Ken Sletten, SIGImage/SQL Chair since 1996
Early in Allegro’s history, my technical team in a multinational corporation had the opportunity to engage Allegro Consultants in our effort to transfer both the conceptual and detailed aspects of a radically new technology for which myriad system components were being designed and developed by more than 15 global lab teams.
The company’s deployment of these systems, built on the new architecture, was accelerated as a result of Allegro Consultants’ exceptional content, subject matter and knowledge transfer expertise contributions.
Rebecca L. Smith, President, RebL systems
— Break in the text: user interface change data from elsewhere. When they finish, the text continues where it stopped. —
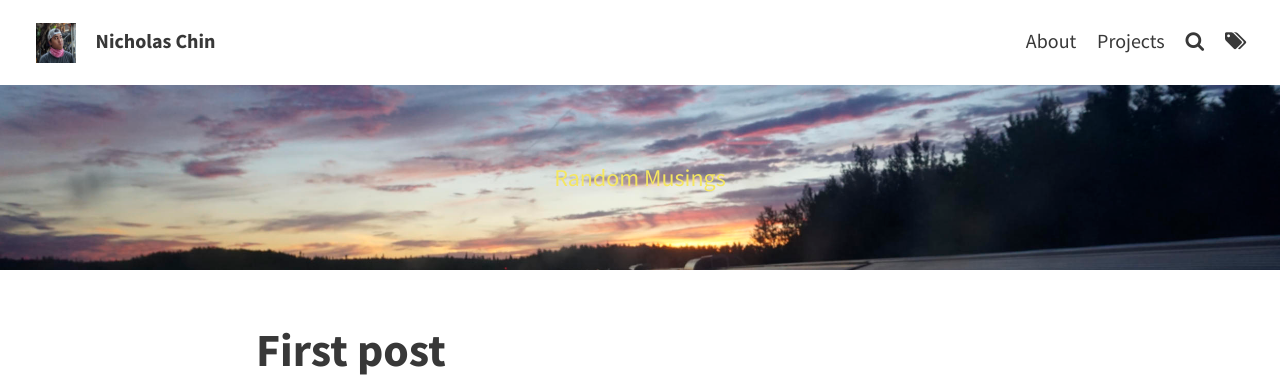
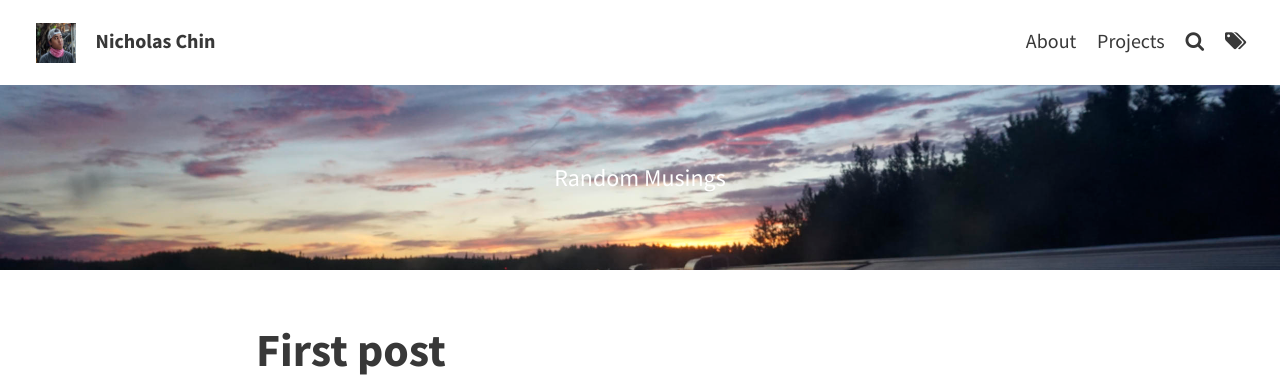
Before and after one commit to teefs/teefs.github.io, a Jekyll site: the page built from index.html, in a window 1280 px wide. Shown: the top 377 px of the page. Built offline with Jekyll 4.4.1, drawn with Linux system fonts in a browser that asks for light colours; the list of posts is cut into pages by our own code.

Commit message:
Header text updates

```diff
--- a/_config.yml
+++ b/_config.yml
@@ -14,8 +14,7 @@ theme_settings:
   gravatar: # Email MD5 hash
 
   # Header and footer text
-  header_text: >
-    <font color=#f4e661>Random Musings</font>
+  header_text: Random Musings
   header_text_feature_image: "assets/img/background.JPG"
   footer_text: >
    Powered by <a href="https://jekyllrb.com/">Jekyll</a> with <a href="https://github.com/sylhare/Type-on-Strap">Type on Strap</a>
--- a/_sass/layouts/_index.scss
+++ b/_sass/layouts/_index.scss
@@ -24,7 +24,8 @@
     h3,
     h4,
     h5 {
-        @extend .header-txt-shadow;
+        text-shadow: none;
+		color: #f4e661;
     }
 
     p:last-child {
```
Since fall 2001, Robelle has been phasing in Allegro Consultants as a technical support resource for our customers. We are very pleased with the results. …Allegro has the strongest team of technical expertise in the HP 3000 area, plus years of experience in HP-UX as well. …By sharing these great people, we can ensure economical and knowledgeable support for our customers for years ahead.
Allegro has excellent relationships with many third-party software companies and have certainly helped many to diagnose and fix some of their more complex problems. …[One] example of their commitment to customers was that after the November 2001 announcement from HP [of the cancellation of the HP 3000], many of Allegro’s customers voiced that they did not want to hear how to leave the 3000, but rather how they could stay on the 3000. With this information, Allegro committed to supporting their customers through to 2011. So if your intention is to stay on MPE, Allegro is a good firm to connect with.
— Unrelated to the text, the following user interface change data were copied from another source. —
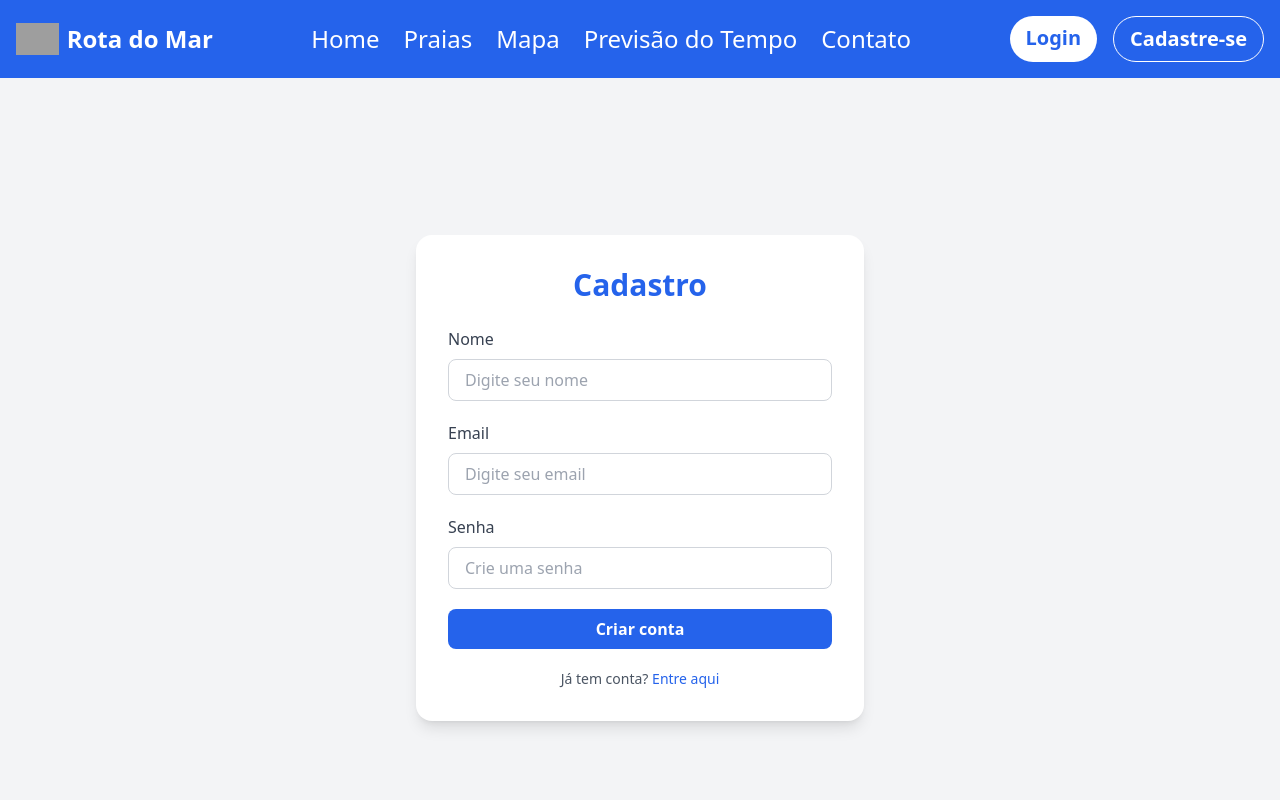
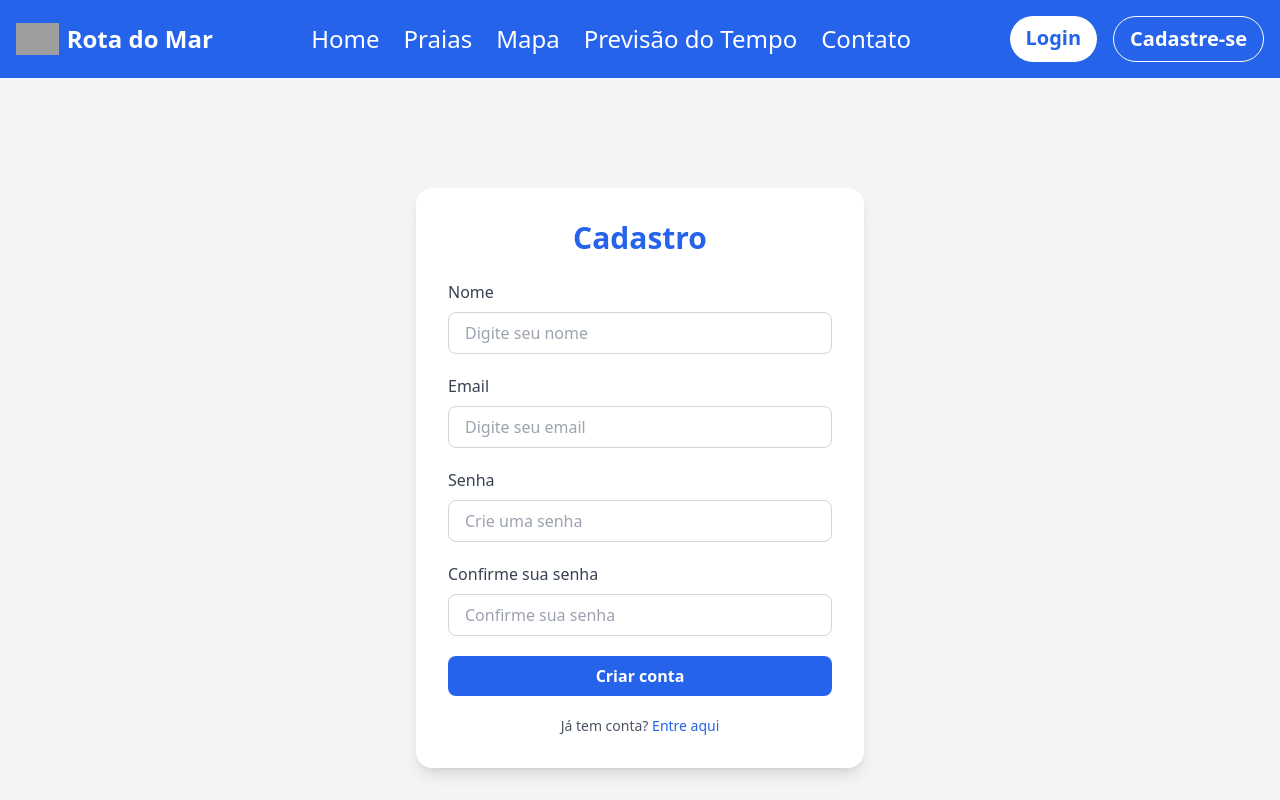
Before and after one commit to Elias700/RotaDoMar, an Angular app: page /cadastro in a window 1280 px wide. Shown: the top 800 px of the page. Built offline with nearby package versions, Linux system fonts and the light colour scheme; grey boxes are pictures that could not be loaded.

Commit message:
feat: adjustments

```diff
--- a/src/app/app.routes.ts
+++ b/src/app/app.routes.ts
@@ -4,10 +4,7 @@ import { LoginComponent } from './pages/login/login.component';
 import { CadastroComponent } from './pages/cadastro/cadastro.component';
 
 export const routes: Routes = [
-  // Página inicial mostra Home + Praias + etc (fixos no app.component.html)
   { path: '', component: HomeComponent },
-
-  // Login e Cadastro ficam em rotas separadas
   { path: 'login', component: LoginComponent },
   { path: 'cadastro', component: CadastroComponent },
 ];
--- a/src/app/pages/beaches/beaches.component.html
+++ b/src/app/pages/beaches/beaches.component.html
@@ -1,4 +1,4 @@
-<section class="py-12 text-center">
+<section class="py-12 text-center cursor-pointer">
   <h2 class="text-3xl font-bold text-gray-800 mb-8">Praias</h2>
 
   <div class="container mx-auto">
--- a/src/app/pages/beaches/beaches.component.ts
+++ b/src/app/pages/beaches/beaches.component.ts
@@ -90,7 +90,7 @@ export class BeachesComponent {
     {
       name: 'Praia de São Tomé de Paripe',
       image: 'https://s2-g1.glbimg.com/ciezn2_RS4XMqH6qAoBhfyvmlEc=/0x0:1700x1065/984x0/smart/filters:strip_icc()/i.s3.glbimg.com/v1/AUTH_59edd422c0c84a879bd37670ae4f538a/internal_photos/bs/2017/L/0/EtDyqaTXyIRnxxBzFbbw/img-6130.jpg',
-      description: 'Uma praia mais afastada, com águas calmas e ideal para famílias com crianças. Possui uma vista incrível para a Baía de Todos-os-Santos.',
+      description: 'Uma praia mais afastada, com águas calmas e ideal para famílias com crianças.',
       link: '#'
     },
     {
--- a/src/app/pages/cadastro/cadastro.component.html
+++ b/src/app/pages/cadastro/cadastro.component.html
@@ -38,6 +38,16 @@
           />
         </div>
 
+        <div>
+          <label for="confirmPassword" class="block text-gray-700 font-medium mb-2">Confirme sua senha</label>
+          <input
+            type="confirmPassword"
+            id="confirmPassword"
+            placeholder="Confirme sua senha"
+            class="w-full px-4 py-2 border border-gray-300 rounded-lg focus:ring-2 focus:ring-blue-500 focus:outline-none"
+          />
+        </div>
+
         <!-- Botão -->
         <button
           type="submit"
```
Also changed, not shown: src/app/pages/login/login.component.html (indentation only), src/styles.css (line endings or trailing spaces).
Neil Armstrong, Robelle Solutions Technology, Inc.
(excerpted with permission from http://www.robelle.com/tips/allegro.html)
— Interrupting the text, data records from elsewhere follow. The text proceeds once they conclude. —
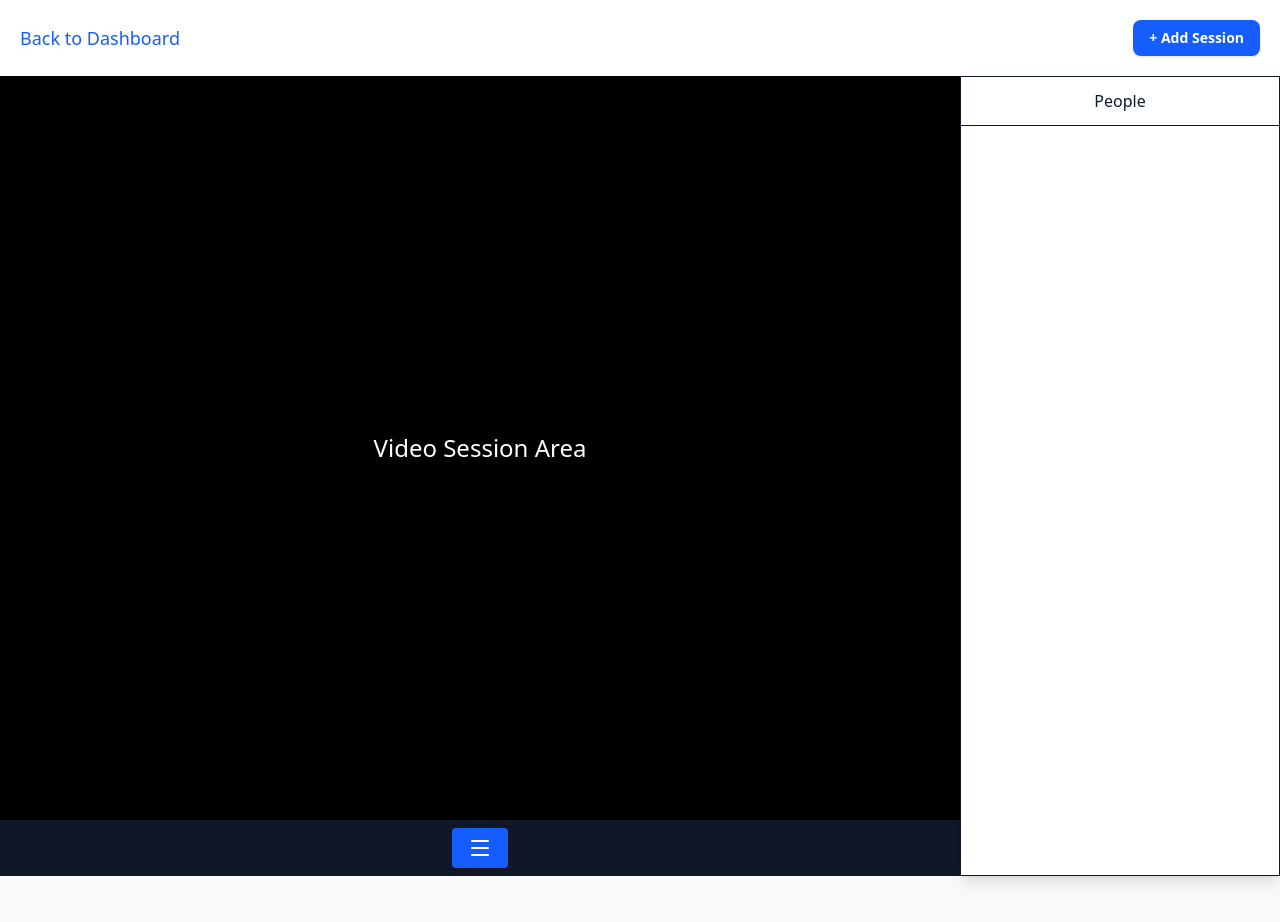
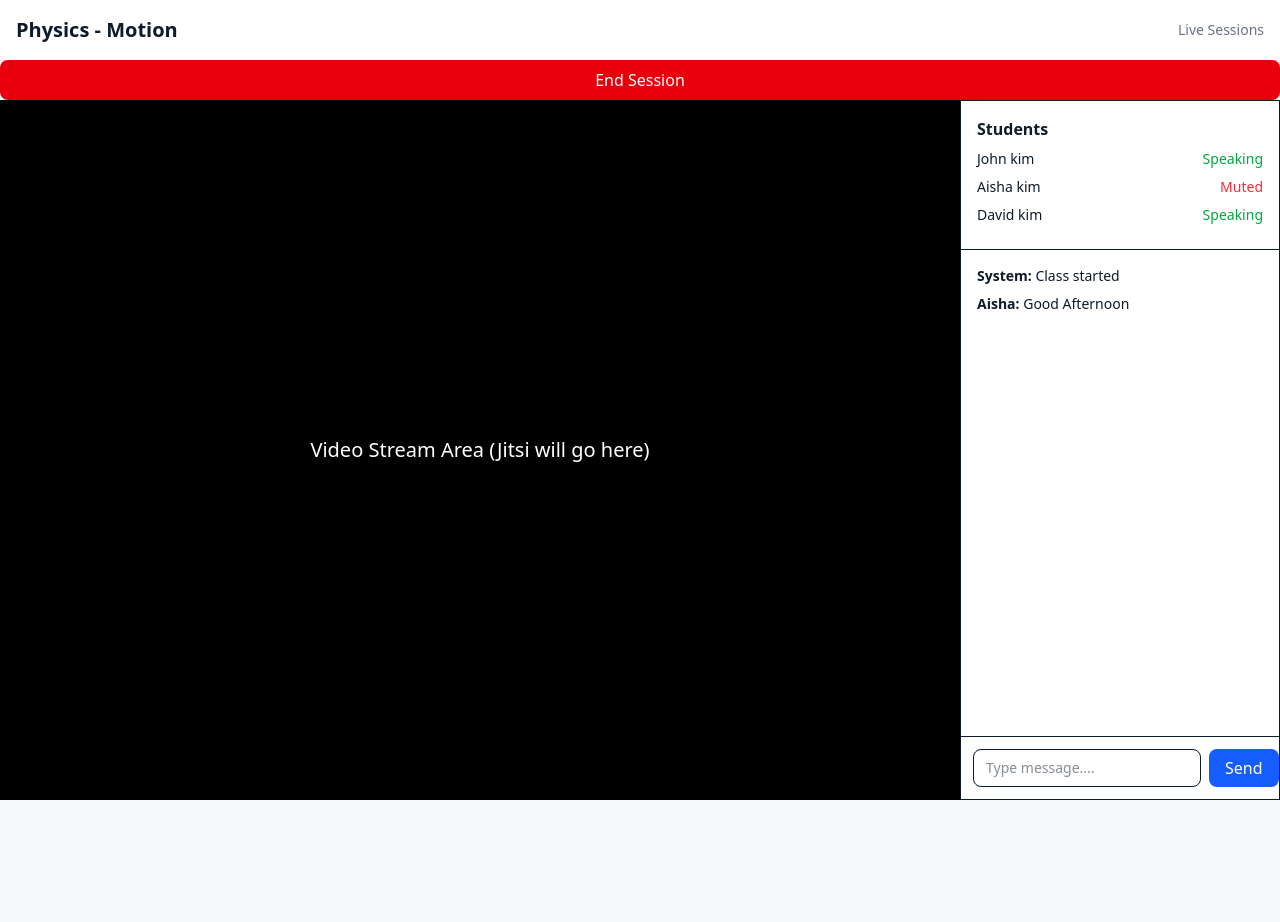
Before and after one commit to juliusmwas/StudyHub, a React (Vite) app: page /tutor/LiveSessionPage in a window 1280 px wide. After the commit the page ends 800 px from the top, so only its background shows below. Built offline with nearby package versions, Linux system fonts and the light colour scheme.

Commit message:
Added a livesession page

```diff
--- a/src/Pages/dashboard/tutor/LiveSessionPage.jsx
+++ b/src/Pages/dashboard/tutor/LiveSessionPage.jsx
@@ -1,124 +1,85 @@
-
-import {Menu} from 'lucide-react';
 
 import { useState } from "react";
 
+const students = [
+    {id:1, name:"John kim", muted:false},
+    {id:2, name:"Aisha kim", muted:true},
+    {id:3, name:"David kim", muted:false},
+];
+
 export default function LiveSessionPage(){
 
-    const [sidebarOpen, setSidebarOpen] = useState(true);
-    const [activeTab, setActiveTab] = useState("chtat");
-
     const [messages, setMessage] = useState([
-        {sender: "Tutor", text: "Welcome everyone"},
-        {sender: "Student A", text: "Hello "}
+        {sender: "System", text: "Class started"},
+        {sender: "Aisha", text: "Good Afternoon "}
     ]);
-
-    const [participants, setParticipants] = useState([
-        {id: 1, name: "Julius (Tutor)", muted:false},
-        {id: 2, name: "Student A", muted:true},
-        {id: 3, name: "Student B", muted:false}
-    ]);
-
-    const [newMessage, setNewMessage] = useState("");
+    const [input,setInput] = useState("");
 
     const sendMessage = () => {
-        if (!newMessage.trim()) return;
-        setMessage([...messages, {sender: "You", text: newMessage}]);
-        setNewMessage("");
+        if (!input.trim()) return;
+        setMessage([...messages, {sender: "tutor", text: input}]);
+        setInput("");
     };
 
-    const toggleMute = (id) => {
-        setParticipants(
-            participants.map(p =>
-                p.id === id ? {...p, muted: !p.muted } : p
-            )
-        );
-    };
 
     return(
         <>
-            <div>
-                <div className="flex items-center  justify-between bg-white shadow-sm py-5 px-5">
-                    <h1 className="text-lg cursor-pointer font-medium text-blue-600">Back to Dashboard</h1>
-                    <button className="cursor-pointer inline-block px-4 py-2 text-sm bg-blue-600 text-white rounded-lg shadow hover:bg-blue-700 transition font-semibold">+ Add Session</button>
+            <div className="h-screen flex flex-col">
+                {/*Top Bar*/}
+                <div className="bg-white shadow p-4 flex justify-between items-center">
+                    <h2 className='text-xl font-semibold'>Physics - Motion</h2>
+                    <p className='text-gray-500 text-sm'>Live Sessions</p>
                 </div>
-            </div>
 
-            <div className="flex h-screen bg-gray-100">
-                <div className="flex-1 flex flex-col">
-                    <div className="bg-black flex-1 flex items-center justify-center text-white text-2xl">
-                        Video Session Area
+                <button className='px-4 py-2 bg-red-600 text-white rounded-lg'>
+                    End Session
+                </button>
+
+                <div className='flex flex-1 overflow-hidden'>
+                    {/*Video Area*/}
+                    <div className='flex-1 bg-black text-white flex items-center justify-center text-xl'>
+                        Video Stream Area (Jitsi will go here)
                     </div>
 
-                    <div className="p-2 bg-gray-900 text-white flex justify-center">
-                        <button
-                            onClick={() => setSidebarOpen(!sidebarOpen)}
-                            className="bg-blue-600 px-4 py-2 rounded"
-                        >
-                            <Menu/>
-                        </button>
-                    </div>
-                </div>
-
-                <div className={`w-80 bg-white border-1 shadow-lg transition-transform duration-300
-                    ${sidebarOpen ? "translate-x-0" : "translate-x-full"}`}>
-
-                        <div className='flex border-b'>
-                            <button
-                                onClick={() => setActiveTab("chat")}
-                                className={`flex-1 p-3 ${activeTab === "chat" ? "bg-blue-100 font-bold" : ""}`}
-                            >People</button>
+                    {/*Right Panel*/}
+                    <div className='w-80 border-1 bg-white flex flex-col'>
+                        {/*Participants*/}
+                        <div className='p-4 border-b'>
+                            <h3 className='font-semibold mb-2'>Students</h3>
+                            {students.map((s) => (
+                                <div key={s.id} className='flex justify-between text-sm mb-2'>
+                                    <span>{s.name}</span>
+                                    <span className={s.muted ? 'text-red-500' : "text-green-600"}>{s.muted ? "Muted" : "Speaking"}</span>
+                                </div>
+                            ))}
                         </div>
 
-                        <div className='h-full flex flex-col'>
-                            {activeTab === "chat" && (
-                                <>
-                                <div className="flex-1 p-4 overflow-y-auto">
-                                    {messages.map((msg, index) => (
-                                        <div key={index} className='mb-2'>
-                                            <span className='font-semibold'>{msg.sender}:</span>{""}
-                                            {msg.text}
-                                        </div>
-                                    ))}
+                        {/*Chat*/}
+                        <div className='flex-1 p-4 overflow-y-auto'>
+                            {messages.map((m, i) => (
+                                <div key={i} className='mb-2 text-sm'>
+                                    <strong>{m.sender}:</strong> {m.text}
                                 </div>
+                            ))}
+                        </div>
 
-                                <div className="p-3 border-t flex">
-                                    <input
-                                        value={newMessage}
-                                        onChange={(e) => setNewMessage(e.target.value)}
-                                        className="flex-1 border p-2 rounded"
-                                        placeholder="Type a message"
-                                    />
-                                    <button
-                                        onClick={sendMessage}
-                                        className='ml-2 bg-blue-600 text-white px-4 rounded'
-                                    >Send
-                                    </button>
-                                </div>
-                                </>
-                            )}
+                        {/*Imput*/}
+                        <div className='p-3 border-t flex gap-2'>
+                            <input
+                                value={input}
+                                onChange={(e) => setInput(e.target.value)}
+                                className='flex-1 border rounded-lg px-3 py-2 text-sm'
+                                placeholder='Type message....'
+                             />
 
-                        {activeTab === "people" && (
-                            <div className="p-4 space-y-3">
-                                {participants.map( p => (
-                                    <div
-                                        key={p.id}
-                                        className="flex justify-between items-center border p-2 rounded"
-                                    >
-                                    <span>{p.name}</span>
-                                    <button
-                                        onClick={() => toggleMute(p.id)}
-                                        className={`px-3 py-1 rounded text-white ${
-                                            p.muted ? "bg-red-600" : "bg-green-600"
-                                        }`}
-                                    >
-                                        {p.muuted ? "Muted" : "Unmuted"}
-                                    </button>
-                                    </div>
-                                ))}
-                            </div>
-                        )}
+                             <button
+                                onClick={sendMessage}
+                                className='bg-blue-600 text-white px-4 rounded-lg'
+                             >
+                                Send
+                             </button>
                         </div>
+                    </div>
                 </div>
             </div>
         </>
```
I’m old and slow now much like our HP 3000’s were when Steve first came to help us with performance issues. Steve soon had our HP 3000’s living up to their full potential. After he worked his magic, our 3000’s were so fast they could execute an infinite loop in five minutes.
My fondest memory of Stan is of the weekend when he saved my life. We were doing a hardware upgrade that required a restore of our data. When it came time for the restore all we had were two bad backups. Miraculously, Stan was able to patch together one good backup out of the two that were worthless to me.
Homer Godwin, formerly of Intuit Inc.
Allegro has always been comprised of …extremely technical people, very concerned about what computers can do. In the beginning, when HP was a bunch of technical freaks and not yet a collection of marketing people, Allegro got a lot of respect from the HP specialists. …During these 20 years the complete computer spectrum changed. The prices of the hardware and related software went down dramatically, and HP’s focus has changed, making it very difficult for small companies to survive. Congratulations to Allegro for managing to stay alive.
For me, Allegro is Stan, Steve, Cindy and Gavin. Stan was, and is still, I think, the wizard who can do anything with computers. Cindy was our administrative communication person when Allegro and Denkart were together during the Denkart Inc period. She was always very helpful and always in a good mood. That Denkart Inc period was when Gavin joined Allegro, may be the best result of our cooperation, and I still appreciate his positive attitude and his zest for work.
As for Steve, to me he is not an old colleage. He became a friend. I met him the first time in Anaheim, during an HP 3000 user group meeting, which I think was in 1984. From then, we met frequently, in the States and in Belgium. It was not only business, it was as well talking about politics, education, arts, living together, music, children, etc. I liked his open critical mind without compromises. I really miss these personal contacts with Steve, which may be the best statement I can make.
Guido Van Brempt, formerly of Denkart NV